### WORK REQUEST
In the copy, include every record below exactly as it appears, but no pictures.

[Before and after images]
+---+

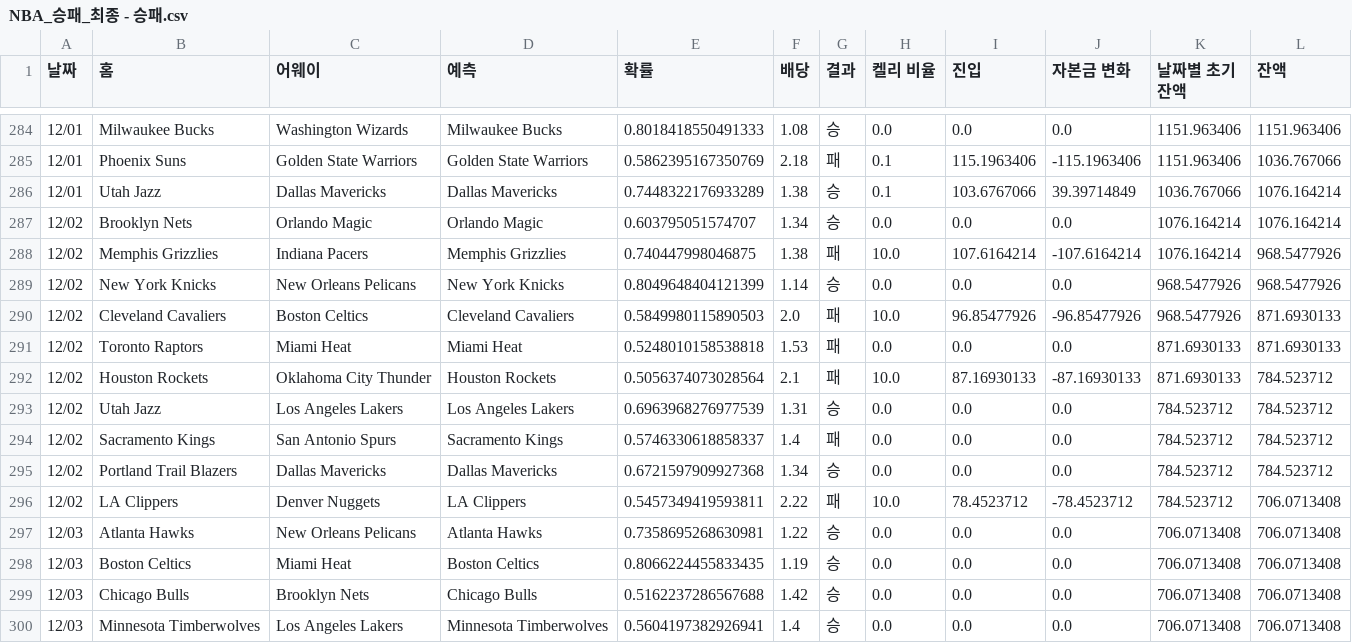
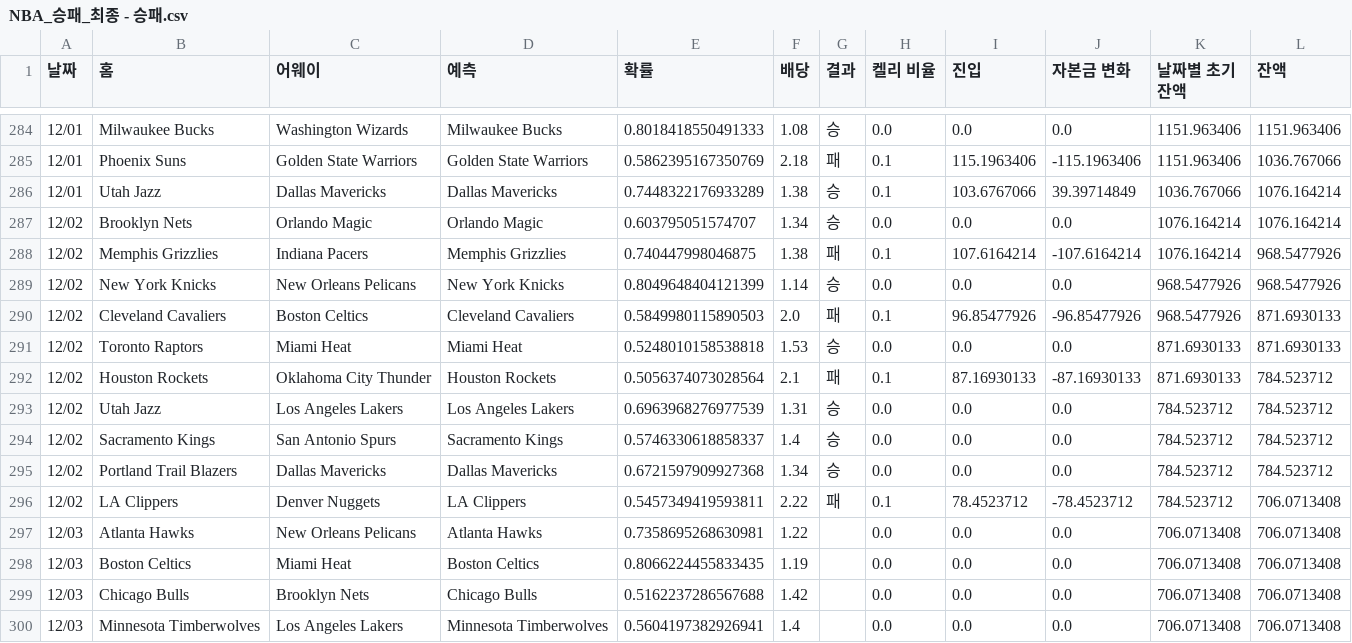
Before and after one commit to jammytone/NBA-Machine-Learning-Sports-Betting, a CSV file: NBA_승패_최종 - 승패.csv, drawn as a sheet; only a part is shown, gaps mark what is left out.

Commit message:
Update interface improvements

```diff
--- a/NBA_승패_최종 - 승패.csv
+++ b/NBA_승패_최종 - 승패.csv
@@ -287,14 +287,14 @@
 12/02,Brooklyn Nets,Orlando Magic,Orlando Magic,0.603795051574707,1.34,승,0.0,0.0,0.0,1076.164214,1076.164214
-12/02,Memphis Grizzlies,Indiana Pacers,Memphis Grizzlies,0.740447998046875,1.38,패,10.0,107.6164214,-107.6164214,1076.164214,968.5477926
+12/02,Memphis Grizzlies,Indiana Pacers,Memphis Grizzlies,0.740447998046875,1.38,패,0.1,107.6164214,-107.6164214,1076.164214,968.5477926
 12/02,New York Knicks,New Orleans Pelicans,New York Knicks,0.8049648404121399,1.14,승,0.0,0.0,0.0,968.5477926,968.5477926
-12/02,Cleveland Cavaliers,Boston Celtics,Cleveland Cavaliers,0.5849980115890503,2.0,패,10.0,96.85477926,-96.85477926,968.5477926,871.6930133
-12/02,Toronto Raptors,Miami Heat,Miami Heat,0.5248010158538818,1.53,패,0.0,0.0,0.0,871.6930133,871.6930133
-12/02,Houston Rockets,Oklahoma City Thunder,Houston Rockets,0.5056374073028564,2.1,패,10.0,87.16930133,-87.16930133,871.6930133,784.523712
+12/02,Cleveland Cavaliers,Boston Celtics,Cleveland Cavaliers,0.5849980115890503,2.0,패,0.1,96.85477926,-96.85477926,968.5477926,871.6930133
+12/02,Toronto Raptors,Miami Heat,Miami Heat,0.5248010158538818,1.53,승,0.0,0.0,0.0,871.6930133,871.6930133
+12/02,Houston Rockets,Oklahoma City Thunder,Houston Rockets,0.5056374073028564,2.1,패,0.1,87.16930133,-87.16930133,871.6930133,784.523712
 12/02,Utah Jazz,Los Angeles Lakers,Los Angeles Lakers,0.6963968276977539,1.31,승,0.0,0.0,0.0,784.523712,784.523712
-12/02,Sacramento Kings,San Antonio Spurs,Sacramento Kings,0.5746330618858337,1.4,패,0.0,0.0,0.0,784.523712,784.523712
+12/02,Sacramento Kings,San Antonio Spurs,Sacramento Kings,0.5746330618858337,1.4,승,0.0,0.0,0.0,784.523712,784.523712
 12/02,Portland Trail Blazers,Dallas Mavericks,Dallas Mavericks,0.6721597909927368,1.34,승,0.0,0.0,0.0,784.523712,784.523712
-12/02,LA Clippers,Denver Nuggets,LA Clippers,0.5457349419593811,2.22,패,10.0,78.4523712,-78.4523712,784.523712,706.0713408
-12/03,Atlanta Hawks,New Orleans Pelicans,Atlanta Hawks,0.7358695268630981,1.22,승,0.0,0.0,0.0,706.0713408,706.0713408
-12/03,Boston Celtics,Miami Heat,Boston Celtics,0.8066224455833435,1.19,승,0.0,0.0,0.0,706.0713408,706.0713408
-12/03,Chicago Bulls,Brooklyn Nets,Chicago Bulls,0.5162237286567688,1.42,승,0.0,0.0,0.0,706.0713408,706.0713408
-12/03,Minnesota Timberwolves,Los Angeles Lakers,Minnesota Timberwolves,0.5604197382926941,1.4,승,0.0,0.0,0.0,706.0713408,706.0713408
+12/02,LA Clippers,Denver Nuggets,LA Clippers,0.5457349419593811,2.22,패,0.1,78.4523712,-78.4523712,784.523712,706.0713408
+12/03,Atlanta Hawks,New Orleans Pelicans,Atlanta Hawks,0.7358695268630981,1.22,,0.0,0.0,0.0,706.0713408,706.0713408
+12/03,Boston Celtics,Miami Heat,Boston Celtics,0.8066224455833435,1.19,,0.0,0.0,0.0,706.0713408,706.0713408
+12/03,Chicago Bulls,Brooklyn Nets,Chicago Bulls,0.5162237286567688,1.42,,0.0,0.0,0.0,706.0713408,706.0713408
+12/03,Minnesota Timberwolves,Los Angeles Lakers,Minnesota Timberwolves,0.5604197382926941,1.4,,0.0,0.0,0.0,706.0713408,706.0713408
```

+---+

### EXERCISE OUTPUT
Before and after one commit to jammytone/NBA-Machine-Learning-Sports-Betting, a CSV file: NBA_승패_최종 - 승패.csv, drawn as a sheet; only a part is shown, gaps mark what is left out.

Commit message:
Update interface improvements

```diff
--- a/NBA_승패_최종 - 승패.csv
+++ b/NBA_승패_최종 - 승패.csv
@@ -287,14 +287,14 @@
 12/02,Brooklyn Nets,Orlando Magic,Orlando Magic,0.603795051574707,1.34,승,0.0,0.0,0.0,1076.164214,1076.164214
-12/02,Memphis Grizzlies,Indiana Pacers,Memphis Grizzlies,0.740447998046875,1.38,패,10.0,107.6164214,-107.6164214,1076.164214,968.5477926
+12/02,Memphis Grizzlies,Indiana Pacers,Memphis Grizzlies,0.740447998046875,1.38,패,0.1,107.6164214,-107.6164214,1076.164214,968.5477926
 12/02,New York Knicks,New Orleans Pelicans,New York Knicks,0.8049648404121399,1.14,승,0.0,0.0,0.0,968.5477926,968.5477926
-12/02,Cleveland Cavaliers,Boston Celtics,Cleveland Cavaliers,0.5849980115890503,2.0,패,10.0,96.85477926,-96.85477926,968.5477926,871.6930133
-12/02,Toronto Raptors,Miami Heat,Miami Heat,0.5248010158538818,1.53,패,0.0,0.0,0.0,871.6930133,871.6930133
-12/02,Houston Rockets,Oklahoma City Thunder,Houston Rockets,0.5056374073028564,2.1,패,10.0,87.16930133,-87.16930133,871.6930133,784.523712
+12/02,Cleveland Cavaliers,Boston Celtics,Cleveland Cavaliers,0.5849980115890503,2.0,패,0.1,96.85477926,-96.85477926,968.5477926,871.6930133
+12/02,Toronto Raptors,Miami Heat,Miami Heat,0.5248010158538818,1.53,승,0.0,0.0,0.0,871.6930133,871.6930133
+12/02,Houston Rockets,Oklahoma City Thunder,Houston Rockets,0.5056374073028564,2.1,패,0.1,87.16930133,-87.16930133,871.6930133,784.523712
 12/02,Utah Jazz,Los Angeles Lakers,Los Angeles Lakers,0.6963968276977539,1.31,승,0.0,0.0,0.0,784.523712,784.523712
-12/02,Sacramento Kings,San Antonio Spurs,Sacramento Kings,0.5746330618858337,1.4,패,0.0,0.0,0.0,784.523712,784.523712
+12/02,Sacramento Kings,San Antonio Spurs,Sacramento Kings,0.5746330618858337,1.4,승,0.0,0.0,0.0,784.523712,784.523712
 12/02,Portland Trail Blazers,Dallas Mavericks,Dallas Mavericks,0.6721597909927368,1.34,승,0.0,0.0,0.0,784.523712,784.523712
-12/02,LA Clippers,Denver Nuggets,LA Clippers,0.5457349419593811,2.22,패,10.0,78.4523712,-78.4523712,784.523712,706.0713408
-12/03,Atlanta Hawks,New Orleans Pelicans,Atlanta Hawks,0.7358695268630981,1.22,승,0.0,0.0,0.0,706.0713408,706.0713408
-12/03,Boston Celtics,Miami Heat,Boston Celtics,0.8066224455833435,1.19,승,0.0,0.0,0.0,706.0713408,706.0713408
-12/03,Chicago Bulls,Brooklyn Nets,Chicago Bulls,0.5162237286567688,1.42,승,0.0,0.0,0.0,706.0713408,706.0713408
-12/03,Minnesota Timberwolves,Los Angeles Lakers,Minnesota Timberwolves,0.5604197382926941,1.4,승,0.0,0.0,0.0,706.0713408,706.0713408
+12/02,LA Clippers,Denver Nuggets,LA Clippers,0.5457349419593811,2.22,패,0.1,78.4523712,-78.4523712,784.523712,706.0713408
+12/03,Atlanta Hawks,New Orleans Pelicans,Atlanta Hawks,0.7358695268630981,1.22,,0.0,0.0,0.0,706.0713408,706.0713408
+12/03,Boston Celtics,Miami Heat,Boston Celtics,0.8066224455833435,1.19,,0.0,0.0,0.0,706.0713408,706.0713408
+12/03,Chicago Bulls,Brooklyn Nets,Chicago Bulls,0.5162237286567688,1.42,,0.0,0.0,0.0,706.0713408,706.0713408
+12/03,Minnesota Timberwolves,Los Angeles Lakers,Minnesota Timberwolves,0.5604197382926941,1.4,,0.0,0.0,0.0,706.0713408,706.0713408
```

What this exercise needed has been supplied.